What you should do –
Wherever the string "auto" occurs in a line of these records, report that line.

#### Data shown

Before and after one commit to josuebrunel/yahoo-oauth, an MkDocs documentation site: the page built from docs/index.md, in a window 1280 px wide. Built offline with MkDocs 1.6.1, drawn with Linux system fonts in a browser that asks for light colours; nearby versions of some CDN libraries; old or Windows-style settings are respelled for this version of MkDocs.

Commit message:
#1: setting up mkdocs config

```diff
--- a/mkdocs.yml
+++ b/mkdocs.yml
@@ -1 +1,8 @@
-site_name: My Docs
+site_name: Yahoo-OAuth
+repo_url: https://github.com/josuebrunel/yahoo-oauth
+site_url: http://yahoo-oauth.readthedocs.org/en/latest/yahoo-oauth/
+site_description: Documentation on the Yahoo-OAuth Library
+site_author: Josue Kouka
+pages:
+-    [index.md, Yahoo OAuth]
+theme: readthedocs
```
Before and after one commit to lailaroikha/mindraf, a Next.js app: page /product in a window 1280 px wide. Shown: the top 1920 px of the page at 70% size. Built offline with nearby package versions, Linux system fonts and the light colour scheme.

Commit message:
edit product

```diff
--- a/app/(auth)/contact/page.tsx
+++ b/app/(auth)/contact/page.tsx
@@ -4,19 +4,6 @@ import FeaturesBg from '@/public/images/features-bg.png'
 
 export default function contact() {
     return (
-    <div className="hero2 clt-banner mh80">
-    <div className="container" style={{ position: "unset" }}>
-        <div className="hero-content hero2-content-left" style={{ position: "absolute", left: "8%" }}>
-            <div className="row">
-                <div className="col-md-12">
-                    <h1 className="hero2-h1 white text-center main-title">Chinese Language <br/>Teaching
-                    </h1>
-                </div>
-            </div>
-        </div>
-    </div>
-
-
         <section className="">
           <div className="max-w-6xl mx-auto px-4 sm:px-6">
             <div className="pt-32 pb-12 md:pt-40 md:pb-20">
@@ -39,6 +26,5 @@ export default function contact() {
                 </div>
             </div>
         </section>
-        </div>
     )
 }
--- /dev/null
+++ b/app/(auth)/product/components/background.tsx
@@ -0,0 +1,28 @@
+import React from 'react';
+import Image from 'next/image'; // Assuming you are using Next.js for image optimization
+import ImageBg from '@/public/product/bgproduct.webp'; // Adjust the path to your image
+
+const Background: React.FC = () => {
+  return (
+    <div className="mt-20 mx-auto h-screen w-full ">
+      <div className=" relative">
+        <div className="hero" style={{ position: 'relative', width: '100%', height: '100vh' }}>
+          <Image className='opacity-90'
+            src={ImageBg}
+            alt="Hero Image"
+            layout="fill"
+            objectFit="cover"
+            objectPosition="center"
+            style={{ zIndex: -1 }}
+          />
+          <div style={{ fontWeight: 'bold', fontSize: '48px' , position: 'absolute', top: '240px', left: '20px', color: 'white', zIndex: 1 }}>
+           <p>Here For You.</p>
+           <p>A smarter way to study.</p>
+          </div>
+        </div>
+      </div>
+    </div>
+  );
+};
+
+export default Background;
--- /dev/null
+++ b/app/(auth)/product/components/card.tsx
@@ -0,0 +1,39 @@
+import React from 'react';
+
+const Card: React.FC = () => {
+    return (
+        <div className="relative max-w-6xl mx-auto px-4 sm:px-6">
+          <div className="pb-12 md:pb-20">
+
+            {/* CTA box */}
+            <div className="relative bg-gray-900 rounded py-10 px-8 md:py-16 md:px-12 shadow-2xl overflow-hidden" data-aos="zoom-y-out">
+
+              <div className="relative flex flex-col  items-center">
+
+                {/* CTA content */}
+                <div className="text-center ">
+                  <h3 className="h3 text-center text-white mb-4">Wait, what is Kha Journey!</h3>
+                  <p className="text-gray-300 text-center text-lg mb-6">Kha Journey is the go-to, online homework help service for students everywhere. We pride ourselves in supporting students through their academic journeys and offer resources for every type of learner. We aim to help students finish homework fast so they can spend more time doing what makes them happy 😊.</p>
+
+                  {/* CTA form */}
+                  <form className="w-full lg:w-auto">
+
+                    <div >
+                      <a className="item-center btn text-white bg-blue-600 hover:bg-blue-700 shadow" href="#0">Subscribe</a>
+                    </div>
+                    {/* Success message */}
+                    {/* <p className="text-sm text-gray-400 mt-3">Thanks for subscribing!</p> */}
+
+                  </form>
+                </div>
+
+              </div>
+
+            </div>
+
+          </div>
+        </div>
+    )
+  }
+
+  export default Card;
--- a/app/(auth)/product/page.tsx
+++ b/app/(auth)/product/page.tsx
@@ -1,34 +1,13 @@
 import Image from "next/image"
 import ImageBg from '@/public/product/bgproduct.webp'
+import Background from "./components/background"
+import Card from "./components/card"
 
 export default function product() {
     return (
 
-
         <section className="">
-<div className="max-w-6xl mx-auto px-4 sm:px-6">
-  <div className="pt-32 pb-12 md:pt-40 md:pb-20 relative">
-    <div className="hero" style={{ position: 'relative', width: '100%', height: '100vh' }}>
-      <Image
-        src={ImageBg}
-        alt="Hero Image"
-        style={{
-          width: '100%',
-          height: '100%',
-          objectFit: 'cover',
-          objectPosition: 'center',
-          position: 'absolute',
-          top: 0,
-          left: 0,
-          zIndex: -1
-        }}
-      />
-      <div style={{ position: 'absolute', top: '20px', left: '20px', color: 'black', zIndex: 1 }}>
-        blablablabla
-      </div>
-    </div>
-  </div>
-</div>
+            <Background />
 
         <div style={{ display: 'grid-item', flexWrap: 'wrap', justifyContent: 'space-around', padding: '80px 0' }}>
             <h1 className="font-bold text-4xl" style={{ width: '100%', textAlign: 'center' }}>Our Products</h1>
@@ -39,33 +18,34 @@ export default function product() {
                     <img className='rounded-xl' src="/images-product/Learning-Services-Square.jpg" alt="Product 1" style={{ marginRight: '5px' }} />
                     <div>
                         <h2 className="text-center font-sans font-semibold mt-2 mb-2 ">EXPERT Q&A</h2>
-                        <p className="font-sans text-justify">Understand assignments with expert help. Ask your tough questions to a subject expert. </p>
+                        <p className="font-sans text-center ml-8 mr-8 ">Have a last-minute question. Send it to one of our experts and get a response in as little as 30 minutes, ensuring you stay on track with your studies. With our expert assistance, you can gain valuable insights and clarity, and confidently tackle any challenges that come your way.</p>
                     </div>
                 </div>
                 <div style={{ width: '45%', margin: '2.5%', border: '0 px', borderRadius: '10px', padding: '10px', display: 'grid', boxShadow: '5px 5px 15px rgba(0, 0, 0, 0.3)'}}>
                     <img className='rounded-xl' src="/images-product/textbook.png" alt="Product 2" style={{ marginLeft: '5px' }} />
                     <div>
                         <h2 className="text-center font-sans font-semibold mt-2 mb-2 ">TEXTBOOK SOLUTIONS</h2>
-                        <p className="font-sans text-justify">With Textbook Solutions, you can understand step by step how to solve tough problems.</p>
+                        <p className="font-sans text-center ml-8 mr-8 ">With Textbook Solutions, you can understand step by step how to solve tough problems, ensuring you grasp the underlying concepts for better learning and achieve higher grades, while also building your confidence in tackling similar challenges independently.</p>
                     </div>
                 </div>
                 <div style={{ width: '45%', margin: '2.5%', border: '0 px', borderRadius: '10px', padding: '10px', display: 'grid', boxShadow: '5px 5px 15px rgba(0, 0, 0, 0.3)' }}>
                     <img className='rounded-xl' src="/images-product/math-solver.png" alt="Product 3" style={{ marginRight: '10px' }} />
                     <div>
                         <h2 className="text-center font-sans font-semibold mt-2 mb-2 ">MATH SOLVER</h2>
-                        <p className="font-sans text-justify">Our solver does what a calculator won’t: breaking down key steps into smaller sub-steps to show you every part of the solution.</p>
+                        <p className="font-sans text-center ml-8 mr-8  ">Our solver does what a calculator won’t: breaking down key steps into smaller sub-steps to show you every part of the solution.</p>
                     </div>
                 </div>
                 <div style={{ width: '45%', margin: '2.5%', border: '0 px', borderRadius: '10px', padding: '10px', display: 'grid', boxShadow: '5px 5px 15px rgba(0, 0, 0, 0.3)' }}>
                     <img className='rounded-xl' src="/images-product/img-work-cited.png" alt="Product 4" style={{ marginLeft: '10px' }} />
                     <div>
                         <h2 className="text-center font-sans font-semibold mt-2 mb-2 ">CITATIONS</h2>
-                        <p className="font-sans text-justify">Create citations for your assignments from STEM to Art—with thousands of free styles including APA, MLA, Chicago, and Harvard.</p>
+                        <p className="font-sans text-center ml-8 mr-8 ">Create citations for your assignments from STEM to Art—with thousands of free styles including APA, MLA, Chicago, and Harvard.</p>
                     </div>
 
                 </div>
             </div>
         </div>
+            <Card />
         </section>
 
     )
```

########

Solution to this task –
           <div className="max-w-6xl mx-auto px-4 sm:px-6">
+    <div className="mt-20 mx-auto h-screen w-full ">
+        <div className="relative max-w-6xl mx-auto px-4 sm:px-6">
+                  <form className="w-full lg:w-auto">
-<div className="max-w-6xl mx-auto px-4 sm:px-6">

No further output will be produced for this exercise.